Highlights saved before July 30, 2012 will not be displayed on their respective source pages.

You can easily re-create the highlights by opening the book page or article, selecting the text, and clicking “Highlight.”

Citations (0)
Some of your citations are legacy items.

Any citation created before July 30, 2012 will labeled as a “Cited page.” New citations will be saved as cited passages, pages or articles.

We also added the ability to view new citations from your projects or the book or article where you created them.

Notes (0)
Bookmarks (0)

You have no saved items from this article

Project items include:
  • Saved book/article
  • Highlights
  • Quotes/citations
  • Notes
  • Bookmarks
Notes
Cite this article

Cited article

Style
Citations are available only to our active members.
Sign up now to cite pages or passages in MLA, APA and Chicago citation styles.

(Einhorn, 1992, p. 25)

(Einhorn 25)

1

1. Lois J. Einhorn, Abraham Lincoln, the Orator: Penetrating the Lincoln Legend (Westport, CT: Greenwood Press, 1992), 25, http://www.questia.com/read/27419298.

Cited article

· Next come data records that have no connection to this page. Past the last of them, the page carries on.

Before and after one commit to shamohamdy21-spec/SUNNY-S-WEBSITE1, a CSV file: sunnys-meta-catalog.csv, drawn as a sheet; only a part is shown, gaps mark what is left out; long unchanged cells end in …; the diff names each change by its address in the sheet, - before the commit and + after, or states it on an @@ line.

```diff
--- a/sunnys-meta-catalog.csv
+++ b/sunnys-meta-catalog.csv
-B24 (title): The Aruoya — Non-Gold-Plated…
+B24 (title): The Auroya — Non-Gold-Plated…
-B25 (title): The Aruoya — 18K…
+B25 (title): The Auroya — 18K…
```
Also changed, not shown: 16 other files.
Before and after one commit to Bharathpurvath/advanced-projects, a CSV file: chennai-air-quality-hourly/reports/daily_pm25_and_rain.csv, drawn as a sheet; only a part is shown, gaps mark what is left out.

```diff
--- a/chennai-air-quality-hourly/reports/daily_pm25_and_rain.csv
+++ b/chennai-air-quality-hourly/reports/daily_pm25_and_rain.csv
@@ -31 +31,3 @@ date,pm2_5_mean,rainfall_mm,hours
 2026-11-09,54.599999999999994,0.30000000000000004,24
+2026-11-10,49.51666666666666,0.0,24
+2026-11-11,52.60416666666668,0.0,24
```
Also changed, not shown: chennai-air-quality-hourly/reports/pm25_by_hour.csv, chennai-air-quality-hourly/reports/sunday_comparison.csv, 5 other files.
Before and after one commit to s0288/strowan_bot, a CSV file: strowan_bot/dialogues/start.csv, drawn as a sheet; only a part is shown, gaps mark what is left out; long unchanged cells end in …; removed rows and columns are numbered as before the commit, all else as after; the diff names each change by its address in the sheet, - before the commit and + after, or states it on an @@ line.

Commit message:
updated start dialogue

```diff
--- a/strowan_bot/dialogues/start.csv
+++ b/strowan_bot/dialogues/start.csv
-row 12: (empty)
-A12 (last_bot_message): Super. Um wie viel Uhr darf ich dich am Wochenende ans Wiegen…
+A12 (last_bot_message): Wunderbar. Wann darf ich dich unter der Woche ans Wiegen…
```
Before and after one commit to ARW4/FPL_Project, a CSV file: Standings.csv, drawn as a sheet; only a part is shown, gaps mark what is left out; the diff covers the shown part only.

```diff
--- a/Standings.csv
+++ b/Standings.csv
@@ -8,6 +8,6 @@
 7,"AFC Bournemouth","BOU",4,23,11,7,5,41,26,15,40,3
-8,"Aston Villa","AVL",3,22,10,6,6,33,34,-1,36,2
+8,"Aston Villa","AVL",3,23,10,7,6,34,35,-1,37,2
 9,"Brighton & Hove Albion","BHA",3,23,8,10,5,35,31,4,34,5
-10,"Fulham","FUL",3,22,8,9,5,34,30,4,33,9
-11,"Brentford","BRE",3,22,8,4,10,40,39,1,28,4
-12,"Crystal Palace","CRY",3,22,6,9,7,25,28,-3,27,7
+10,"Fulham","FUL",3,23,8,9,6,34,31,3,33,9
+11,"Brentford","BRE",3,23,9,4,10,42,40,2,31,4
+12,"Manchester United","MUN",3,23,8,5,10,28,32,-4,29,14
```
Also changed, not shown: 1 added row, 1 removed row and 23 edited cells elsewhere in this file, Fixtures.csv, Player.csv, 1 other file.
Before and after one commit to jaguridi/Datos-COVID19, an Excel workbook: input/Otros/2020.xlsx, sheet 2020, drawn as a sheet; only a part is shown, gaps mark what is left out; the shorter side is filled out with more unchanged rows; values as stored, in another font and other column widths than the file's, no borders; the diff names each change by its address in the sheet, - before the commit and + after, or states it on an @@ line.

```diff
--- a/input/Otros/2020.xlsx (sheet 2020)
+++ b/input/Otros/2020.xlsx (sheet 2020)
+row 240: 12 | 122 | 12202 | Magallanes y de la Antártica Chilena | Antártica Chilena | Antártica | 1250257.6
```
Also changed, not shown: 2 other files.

Expanding the Trail Phillips Blazed; New Director Sees Latest Art Fitting Founder's Vision
Settings

Settings

Typeface
Text size Smaller Larger Reset View mode
Search within

Search within this article

Look up

Look up a word

  • Dictionary
  • Thesaurus
Please submit a word or phrase above.
Print this page

Print this page

Why can't I print more than one page at a time?

Full screen

matching results for page

Cited passage

Style
Citations are available only to our active members.
Sign up now to cite pages or passages in MLA, APA and Chicago citation styles.

"Portraying himself as an honest, ordinary person helped Lincoln identify with his audiences." (Einhorn, 1992, p. 25).

"Portraying himself as an honest, ordinary person helped Lincoln identify with his audiences." (Einhorn 25)

"Portraying himself as an honest, ordinary person helped Lincoln identify with his audiences."1

1. Lois J. Einhorn, Abraham Lincoln, the Orator: Penetrating the Lincoln Legend (Westport, CT: Greenwood Press, 1992), 25, http://www.questia.com/read/27419298.

Cited passage

Welcome to the new Questia Reader

The Questia Reader has been updated to provide you with an even better online reading experience.  It is now 100% Responsive, which means you can read our books and articles on any sized device you wish.  All of your favorite tools like notes, highlights, and citations are still here, but the way you select text has been updated to be easier to use, especially on touchscreen devices.  Here's how:

1. Click or tap the first word you want to select.
2. Click or tap the last word you want to select.

OK, got it!

Thanks for trying Questia!

Please continue trying out our research tools, but please note, full functionality is available only to our active members.

Your work will be lost once you leave this Web page.

For full access in an ad-free environment, sign up now for a FREE, 1-day trial.

Already a member? Log in now.